Study reveals link between discrimination, cognitive impairment in Hispanic adults

Sowmya Sridhar, News Reporter

Researchers from UT, Florida State University and the University of California-Davis identified a link between ethnic discrimination and cognitive impairment in Hispanic adults, according to a study published in Social Science & Medicine in October.

The study researchers used data from the California Families Project, which followed adolescents and their families over 12 years. Lead author Elizabeth Muñoz said the study focused on the 1100 Mexican-origin parents in the project, who were on average 38 years old at the beginning of study.
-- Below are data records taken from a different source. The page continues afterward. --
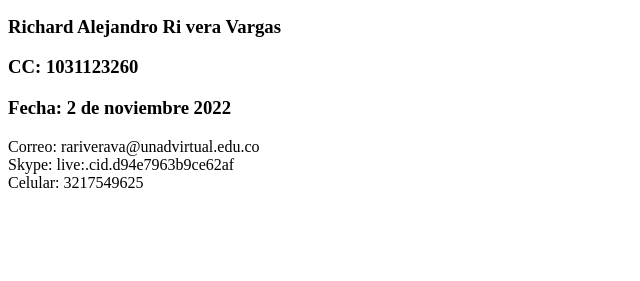
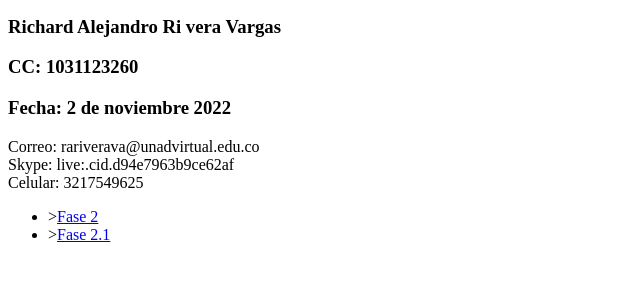
Before and after one commit to Rivlandcrive/DSW-Fase3-Richardrivera, a plain HTML site: page Fase1/index.html in a window 1280 px wide. Shown: the part 105-386 px from the top of the page, without its empty margins (0-640 px from the left). Drawn offline with Linux system fonts and the light colour scheme.

Commit message:
subida 3

```diff
--- a/Fase1/index.html
+++ b/Fase1/index.html
@@ -19,5 +19,12 @@
         <br>
         Celular: 3217549625
     <p>
+    <nav>
+        <ul>
+        <li>><a href="../fase2/desing.html">Fase 2</a></li>
+        <li>><a href="../fase2.1/desing.html">Fase 2.1</a></li>
+
+        </ul>
+     </nav>
 </body>
 </html>
```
Participants reported on the extent to which they felt discriminated against because of their Mexican origin five times across 12 years, and in the 12th year, the participants received a cognitive assessment. 

“There are disparities in cognitive health outcomes in the population,” Muñoz said. “Hispanic individuals are one and a half times more likely to develop some form of dementia.”

Hispanic individuals are one and a half times more likely to develop some form of dementia.

— Elizabeth Muñoz

Muñoz, an assistant professor of human development at the University, said since a treatment for Alzheimer’s doesn’t exist yet, the best strategy for preventing the disease is “to identify modifiable factors that contribute to Alzheimer’s disease.” The link between discrimination and cognitive impairment could be one of these factors. 

Muñoz said one group of participants, called the “High Declining” group, said they experienced high levels of discrimination that declined over time. This group had lower levels of cognitive function at the end of the study compared to the “Stable Low” group, who reported low levels of discrimination throughout the study period. 

Muñoz said the Stable Low group was composed of Mexican immigrants who took the survey in Spanish. The High Declining group, born into U.S. culture, took the survey in English. She said those more acclimated to the U.S reported experiencing more discrimination.

“Mexican-origin individuals more assimilated to U.S. culture might be occupying more diverse spaces that primarily consist of non-Hispanic whites,” Muñoz said. “Those who are low in acculturation may be staying within their communities.”

Muñoz said her team has several theories that may explain the potential link between discrimination and cognitive impairment.

“Discrimination activates a physiological stress response, and physiological stress is linked with poor cognitive health outcomes over time,” Muñoz said. “Discrimination can discourage individuals from pursuing higher education, and education is a key protective factor against cognitive decline.”

Neuroscience junior Anna Xaymongkhol said she was not surprised by the results of this study.

“Discrimination has negatively impacted (people of color) in many ways for many years, and cognitive impairment is another one to add to the list,” Xaymongkhol said in an email.

Muñoz said this research points out larger implications for medical professionals and how they should approach cognitive impairment.

“It’s important for clinicians and practitioners to be aware that their patients have (had) experiences that uniquely influence their health outcomes,” Muñoz said.